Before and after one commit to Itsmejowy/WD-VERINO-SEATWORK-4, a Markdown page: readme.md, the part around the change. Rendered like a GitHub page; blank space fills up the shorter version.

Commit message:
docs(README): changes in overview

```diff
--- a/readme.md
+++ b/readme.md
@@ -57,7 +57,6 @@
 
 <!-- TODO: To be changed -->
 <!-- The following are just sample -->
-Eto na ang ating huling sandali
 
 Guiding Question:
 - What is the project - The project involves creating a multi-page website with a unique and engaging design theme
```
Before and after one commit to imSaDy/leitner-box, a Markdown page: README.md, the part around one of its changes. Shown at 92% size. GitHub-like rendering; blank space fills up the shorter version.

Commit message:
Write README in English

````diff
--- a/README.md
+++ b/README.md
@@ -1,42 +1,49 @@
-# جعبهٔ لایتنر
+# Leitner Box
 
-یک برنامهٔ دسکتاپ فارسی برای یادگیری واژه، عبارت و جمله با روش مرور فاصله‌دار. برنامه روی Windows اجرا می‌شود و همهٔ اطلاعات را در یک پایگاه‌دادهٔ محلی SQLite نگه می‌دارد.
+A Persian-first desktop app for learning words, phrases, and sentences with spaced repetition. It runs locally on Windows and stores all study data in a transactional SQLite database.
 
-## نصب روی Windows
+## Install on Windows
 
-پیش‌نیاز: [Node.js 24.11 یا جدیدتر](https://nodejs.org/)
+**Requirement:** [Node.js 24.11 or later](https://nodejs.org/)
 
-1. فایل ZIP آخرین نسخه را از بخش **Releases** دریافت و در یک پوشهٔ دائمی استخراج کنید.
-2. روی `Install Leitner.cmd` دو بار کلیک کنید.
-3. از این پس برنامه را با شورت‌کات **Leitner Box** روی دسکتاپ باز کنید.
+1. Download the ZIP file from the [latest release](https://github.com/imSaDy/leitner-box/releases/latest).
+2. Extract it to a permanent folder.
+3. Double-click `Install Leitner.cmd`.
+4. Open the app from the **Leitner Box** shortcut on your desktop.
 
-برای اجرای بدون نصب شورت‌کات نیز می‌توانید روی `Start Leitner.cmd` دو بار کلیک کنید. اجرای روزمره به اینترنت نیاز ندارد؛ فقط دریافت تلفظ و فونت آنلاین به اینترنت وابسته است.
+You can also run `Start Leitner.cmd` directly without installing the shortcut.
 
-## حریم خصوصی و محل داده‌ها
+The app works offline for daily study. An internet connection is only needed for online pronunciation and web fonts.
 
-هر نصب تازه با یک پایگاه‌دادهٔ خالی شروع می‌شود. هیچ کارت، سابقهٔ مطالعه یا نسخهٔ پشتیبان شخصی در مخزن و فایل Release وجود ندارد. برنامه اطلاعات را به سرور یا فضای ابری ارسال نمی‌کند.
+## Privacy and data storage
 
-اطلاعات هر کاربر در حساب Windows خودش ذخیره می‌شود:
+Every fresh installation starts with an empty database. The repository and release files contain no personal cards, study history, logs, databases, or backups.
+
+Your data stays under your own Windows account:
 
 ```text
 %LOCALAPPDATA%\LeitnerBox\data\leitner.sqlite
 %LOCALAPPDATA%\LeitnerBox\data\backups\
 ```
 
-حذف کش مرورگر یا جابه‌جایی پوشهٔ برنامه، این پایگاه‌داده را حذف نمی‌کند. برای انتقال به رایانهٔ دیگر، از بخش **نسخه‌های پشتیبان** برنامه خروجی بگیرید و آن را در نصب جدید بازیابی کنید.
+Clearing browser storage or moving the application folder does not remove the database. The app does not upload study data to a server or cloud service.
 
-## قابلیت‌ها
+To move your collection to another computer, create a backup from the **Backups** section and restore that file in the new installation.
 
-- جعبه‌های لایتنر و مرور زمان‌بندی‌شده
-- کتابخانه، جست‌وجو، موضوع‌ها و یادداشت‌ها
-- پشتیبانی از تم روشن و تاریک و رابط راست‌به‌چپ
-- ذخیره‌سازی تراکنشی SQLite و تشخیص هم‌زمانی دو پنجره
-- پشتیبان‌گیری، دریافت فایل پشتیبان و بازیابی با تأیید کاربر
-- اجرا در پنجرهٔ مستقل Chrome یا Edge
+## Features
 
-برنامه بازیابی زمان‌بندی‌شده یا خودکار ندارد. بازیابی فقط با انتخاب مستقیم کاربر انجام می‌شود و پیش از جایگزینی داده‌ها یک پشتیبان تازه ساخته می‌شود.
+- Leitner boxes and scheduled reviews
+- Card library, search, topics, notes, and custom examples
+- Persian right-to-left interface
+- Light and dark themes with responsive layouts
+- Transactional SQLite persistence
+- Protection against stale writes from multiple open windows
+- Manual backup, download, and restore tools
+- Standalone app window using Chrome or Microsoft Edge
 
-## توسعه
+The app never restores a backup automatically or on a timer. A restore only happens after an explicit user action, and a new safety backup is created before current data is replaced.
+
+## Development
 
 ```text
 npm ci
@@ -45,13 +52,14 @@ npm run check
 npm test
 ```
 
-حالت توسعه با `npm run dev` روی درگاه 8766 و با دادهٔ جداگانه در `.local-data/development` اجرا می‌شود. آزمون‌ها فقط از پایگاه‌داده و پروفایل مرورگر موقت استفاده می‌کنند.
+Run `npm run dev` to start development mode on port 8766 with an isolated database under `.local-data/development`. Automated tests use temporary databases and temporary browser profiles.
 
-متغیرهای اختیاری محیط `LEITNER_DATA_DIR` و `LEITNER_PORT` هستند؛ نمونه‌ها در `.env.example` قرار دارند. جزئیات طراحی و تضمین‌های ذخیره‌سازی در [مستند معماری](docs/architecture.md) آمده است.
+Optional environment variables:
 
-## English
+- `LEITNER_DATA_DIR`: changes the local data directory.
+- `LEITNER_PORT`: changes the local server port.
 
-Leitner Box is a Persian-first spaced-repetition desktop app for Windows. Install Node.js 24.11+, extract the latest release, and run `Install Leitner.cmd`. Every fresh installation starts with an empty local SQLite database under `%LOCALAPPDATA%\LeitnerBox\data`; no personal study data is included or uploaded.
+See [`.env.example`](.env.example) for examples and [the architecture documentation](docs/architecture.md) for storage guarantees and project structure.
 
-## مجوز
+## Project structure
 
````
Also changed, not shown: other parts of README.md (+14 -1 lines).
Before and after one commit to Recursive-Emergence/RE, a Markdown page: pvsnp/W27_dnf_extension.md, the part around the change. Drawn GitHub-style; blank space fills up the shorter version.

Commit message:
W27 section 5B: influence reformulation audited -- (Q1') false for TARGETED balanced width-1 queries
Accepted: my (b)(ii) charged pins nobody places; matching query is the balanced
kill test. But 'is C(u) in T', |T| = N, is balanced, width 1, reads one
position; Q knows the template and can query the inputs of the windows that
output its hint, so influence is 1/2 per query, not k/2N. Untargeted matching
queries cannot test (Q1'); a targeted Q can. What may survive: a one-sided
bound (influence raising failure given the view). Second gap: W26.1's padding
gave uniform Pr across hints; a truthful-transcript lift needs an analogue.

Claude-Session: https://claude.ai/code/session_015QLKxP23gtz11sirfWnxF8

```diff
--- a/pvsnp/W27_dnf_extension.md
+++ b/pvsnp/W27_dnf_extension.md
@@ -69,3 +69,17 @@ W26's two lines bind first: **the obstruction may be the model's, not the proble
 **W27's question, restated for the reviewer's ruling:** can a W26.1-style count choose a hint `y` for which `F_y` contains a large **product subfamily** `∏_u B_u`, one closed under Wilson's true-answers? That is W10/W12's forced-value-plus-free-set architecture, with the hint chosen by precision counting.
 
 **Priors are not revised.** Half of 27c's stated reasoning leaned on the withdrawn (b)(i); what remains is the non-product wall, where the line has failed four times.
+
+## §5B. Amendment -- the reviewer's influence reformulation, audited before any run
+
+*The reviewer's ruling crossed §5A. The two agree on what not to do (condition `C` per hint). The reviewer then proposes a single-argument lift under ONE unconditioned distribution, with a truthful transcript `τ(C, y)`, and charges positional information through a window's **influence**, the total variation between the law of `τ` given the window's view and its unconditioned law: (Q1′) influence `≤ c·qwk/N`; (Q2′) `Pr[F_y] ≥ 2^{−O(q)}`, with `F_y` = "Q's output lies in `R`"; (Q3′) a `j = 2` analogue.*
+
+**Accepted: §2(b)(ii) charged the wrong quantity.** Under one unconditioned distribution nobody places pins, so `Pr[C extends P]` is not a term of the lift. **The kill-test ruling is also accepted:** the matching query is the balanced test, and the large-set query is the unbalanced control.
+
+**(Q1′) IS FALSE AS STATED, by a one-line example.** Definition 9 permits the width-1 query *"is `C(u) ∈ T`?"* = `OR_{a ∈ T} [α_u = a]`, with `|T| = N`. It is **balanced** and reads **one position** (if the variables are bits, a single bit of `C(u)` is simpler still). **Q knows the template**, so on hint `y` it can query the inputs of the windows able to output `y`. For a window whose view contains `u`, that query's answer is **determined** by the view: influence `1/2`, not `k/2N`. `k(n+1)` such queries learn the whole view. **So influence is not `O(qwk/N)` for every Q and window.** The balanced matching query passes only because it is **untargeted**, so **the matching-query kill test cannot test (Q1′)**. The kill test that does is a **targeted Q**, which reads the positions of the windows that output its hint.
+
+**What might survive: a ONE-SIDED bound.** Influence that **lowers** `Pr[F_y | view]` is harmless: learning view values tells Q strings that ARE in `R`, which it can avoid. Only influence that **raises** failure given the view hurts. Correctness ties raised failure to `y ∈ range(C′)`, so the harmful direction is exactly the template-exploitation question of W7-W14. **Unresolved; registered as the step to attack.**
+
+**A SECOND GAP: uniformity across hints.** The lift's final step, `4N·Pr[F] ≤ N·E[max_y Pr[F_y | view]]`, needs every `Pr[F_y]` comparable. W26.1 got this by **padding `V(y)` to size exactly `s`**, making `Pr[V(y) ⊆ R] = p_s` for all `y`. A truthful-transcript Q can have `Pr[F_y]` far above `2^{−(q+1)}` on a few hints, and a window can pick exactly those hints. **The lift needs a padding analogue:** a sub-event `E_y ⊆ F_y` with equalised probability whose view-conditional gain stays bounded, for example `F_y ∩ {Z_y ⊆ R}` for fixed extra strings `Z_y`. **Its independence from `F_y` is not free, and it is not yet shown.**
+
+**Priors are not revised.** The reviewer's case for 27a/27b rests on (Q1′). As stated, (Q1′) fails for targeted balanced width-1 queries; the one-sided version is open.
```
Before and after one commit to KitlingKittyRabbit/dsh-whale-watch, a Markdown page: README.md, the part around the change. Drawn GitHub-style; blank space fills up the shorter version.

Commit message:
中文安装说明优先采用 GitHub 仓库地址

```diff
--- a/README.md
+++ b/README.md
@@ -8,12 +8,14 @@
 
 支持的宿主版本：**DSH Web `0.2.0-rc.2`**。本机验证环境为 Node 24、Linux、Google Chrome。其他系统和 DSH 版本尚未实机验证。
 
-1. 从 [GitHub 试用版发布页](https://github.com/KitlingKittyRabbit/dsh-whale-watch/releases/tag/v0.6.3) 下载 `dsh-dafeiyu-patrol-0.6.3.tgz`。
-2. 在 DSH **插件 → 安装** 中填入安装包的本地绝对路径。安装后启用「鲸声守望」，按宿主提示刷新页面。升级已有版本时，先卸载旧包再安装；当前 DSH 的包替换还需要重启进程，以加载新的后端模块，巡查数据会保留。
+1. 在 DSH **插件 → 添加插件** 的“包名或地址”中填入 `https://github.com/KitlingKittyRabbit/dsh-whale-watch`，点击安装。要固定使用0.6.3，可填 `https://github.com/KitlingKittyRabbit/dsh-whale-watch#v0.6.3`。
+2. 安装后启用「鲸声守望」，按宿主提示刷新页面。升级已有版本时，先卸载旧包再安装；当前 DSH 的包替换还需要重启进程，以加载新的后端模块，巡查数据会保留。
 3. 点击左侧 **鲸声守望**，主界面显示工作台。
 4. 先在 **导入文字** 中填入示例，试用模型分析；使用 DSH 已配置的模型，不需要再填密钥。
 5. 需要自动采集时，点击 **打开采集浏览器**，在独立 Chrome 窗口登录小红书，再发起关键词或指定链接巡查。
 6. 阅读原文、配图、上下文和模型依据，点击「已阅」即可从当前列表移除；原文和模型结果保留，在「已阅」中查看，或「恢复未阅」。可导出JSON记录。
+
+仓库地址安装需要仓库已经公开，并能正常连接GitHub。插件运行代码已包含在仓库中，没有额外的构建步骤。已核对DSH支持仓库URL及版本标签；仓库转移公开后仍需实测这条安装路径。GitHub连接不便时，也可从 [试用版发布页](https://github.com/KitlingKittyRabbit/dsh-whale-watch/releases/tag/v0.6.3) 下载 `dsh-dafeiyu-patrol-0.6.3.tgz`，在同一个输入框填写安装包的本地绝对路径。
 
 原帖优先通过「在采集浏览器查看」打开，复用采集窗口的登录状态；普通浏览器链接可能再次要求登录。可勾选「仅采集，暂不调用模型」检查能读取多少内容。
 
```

◆ **Work instruction**:
Which lines of the records hold the string "اطلاعات"? Copy each one.

◆ **Expected output**:
-یک برنامهٔ دسکتاپ فارسی برای یادگیری واژه، عبارت و جمله با روش مرور فاصله‌دار. برنامه روی Windows اجرا می‌شود و همهٔ اطلاعات را در یک پایگاه‌دادهٔ محلی SQLite نگه می‌دارد.
-هر نصب تازه با یک پایگاه‌دادهٔ خالی شروع می‌شود. هیچ کارت، سابقهٔ مطالعه یا نسخهٔ پشتیبان شخصی در مخزن و فایل Release وجود ندارد. برنامه اطلاعات را به سرور یا فضای ابری ارسال نمی‌کند.
-اطلاعات هر کاربر در حساب Windows خودش ذخیره می‌شود:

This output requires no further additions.